Instructions for the task: The records that follow should be copied out exactly, pictures excluded.

Data entries:
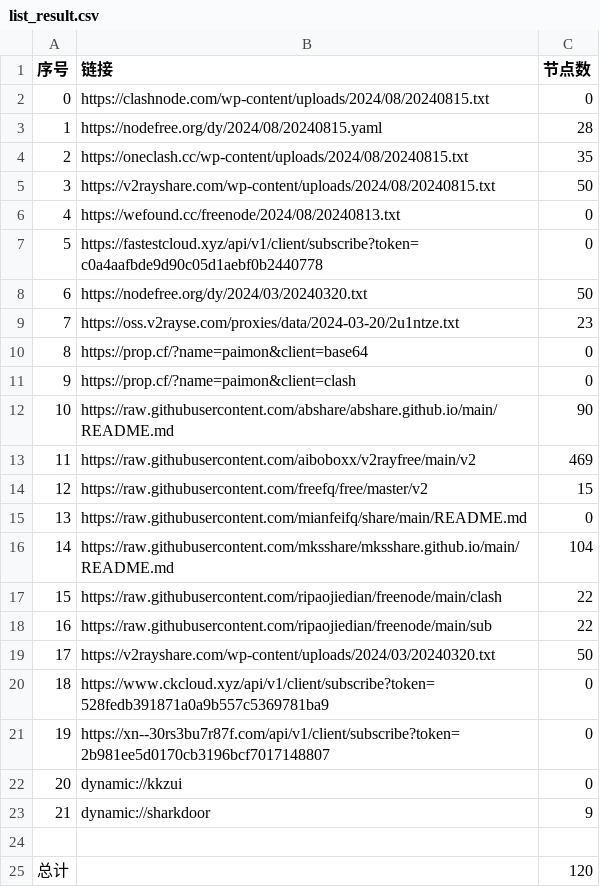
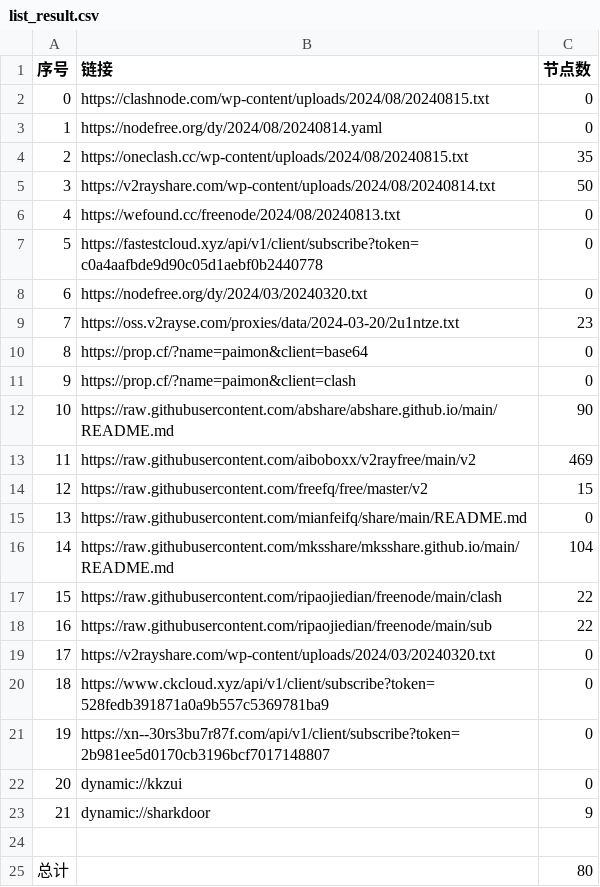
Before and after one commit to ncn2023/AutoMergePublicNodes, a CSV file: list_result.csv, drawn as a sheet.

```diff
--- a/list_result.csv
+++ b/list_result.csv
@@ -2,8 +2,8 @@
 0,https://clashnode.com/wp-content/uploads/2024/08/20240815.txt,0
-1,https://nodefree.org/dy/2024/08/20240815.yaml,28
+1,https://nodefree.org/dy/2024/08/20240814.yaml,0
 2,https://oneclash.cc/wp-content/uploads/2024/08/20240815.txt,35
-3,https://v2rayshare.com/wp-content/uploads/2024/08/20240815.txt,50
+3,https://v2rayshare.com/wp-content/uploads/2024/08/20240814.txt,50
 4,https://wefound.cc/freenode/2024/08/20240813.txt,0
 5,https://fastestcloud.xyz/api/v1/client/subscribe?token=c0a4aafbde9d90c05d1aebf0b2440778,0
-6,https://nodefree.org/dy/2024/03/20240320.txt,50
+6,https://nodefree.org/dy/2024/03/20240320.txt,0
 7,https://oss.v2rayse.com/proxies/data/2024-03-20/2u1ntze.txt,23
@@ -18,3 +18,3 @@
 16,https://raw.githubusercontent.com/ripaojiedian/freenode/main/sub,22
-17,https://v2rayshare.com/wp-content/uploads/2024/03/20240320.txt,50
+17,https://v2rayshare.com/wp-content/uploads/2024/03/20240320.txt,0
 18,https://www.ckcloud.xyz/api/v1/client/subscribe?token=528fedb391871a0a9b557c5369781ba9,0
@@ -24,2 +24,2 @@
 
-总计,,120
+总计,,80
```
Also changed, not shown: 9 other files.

Reply:
Before and after one commit to ncn2023/AutoMergePublicNodes, a CSV file: list_result.csv, drawn as a sheet.

```diff
--- a/list_result.csv
+++ b/list_result.csv
@@ -2,8 +2,8 @@
 0,https://clashnode.com/wp-content/uploads/2024/08/20240815.txt,0
-1,https://nodefree.org/dy/2024/08/20240815.yaml,28
+1,https://nodefree.org/dy/2024/08/20240814.yaml,0
 2,https://oneclash.cc/wp-content/uploads/2024/08/20240815.txt,35
-3,https://v2rayshare.com/wp-content/uploads/2024/08/20240815.txt,50
+3,https://v2rayshare.com/wp-content/uploads/2024/08/20240814.txt,50
 4,https://wefound.cc/freenode/2024/08/20240813.txt,0
 5,https://fastestcloud.xyz/api/v1/client/subscribe?token=c0a4aafbde9d90c05d1aebf0b2440778,0
-6,https://nodefree.org/dy/2024/03/20240320.txt,50
+6,https://nodefree.org/dy/2024/03/20240320.txt,0
 7,https://oss.v2rayse.com/proxies/data/2024-03-20/2u1ntze.txt,23
@@ -18,3 +18,3 @@
 16,https://raw.githubusercontent.com/ripaojiedian/freenode/main/sub,22
-17,https://v2rayshare.com/wp-content/uploads/2024/03/20240320.txt,50
+17,https://v2rayshare.com/wp-content/uploads/2024/03/20240320.txt,0
 18,https://www.ckcloud.xyz/api/v1/client/subscribe?token=528fedb391871a0a9b557c5369781ba9,0
@@ -24,2 +24,2 @@
 
-总计,,120
+总计,,80
```
Also changed, not shown: 9 other files.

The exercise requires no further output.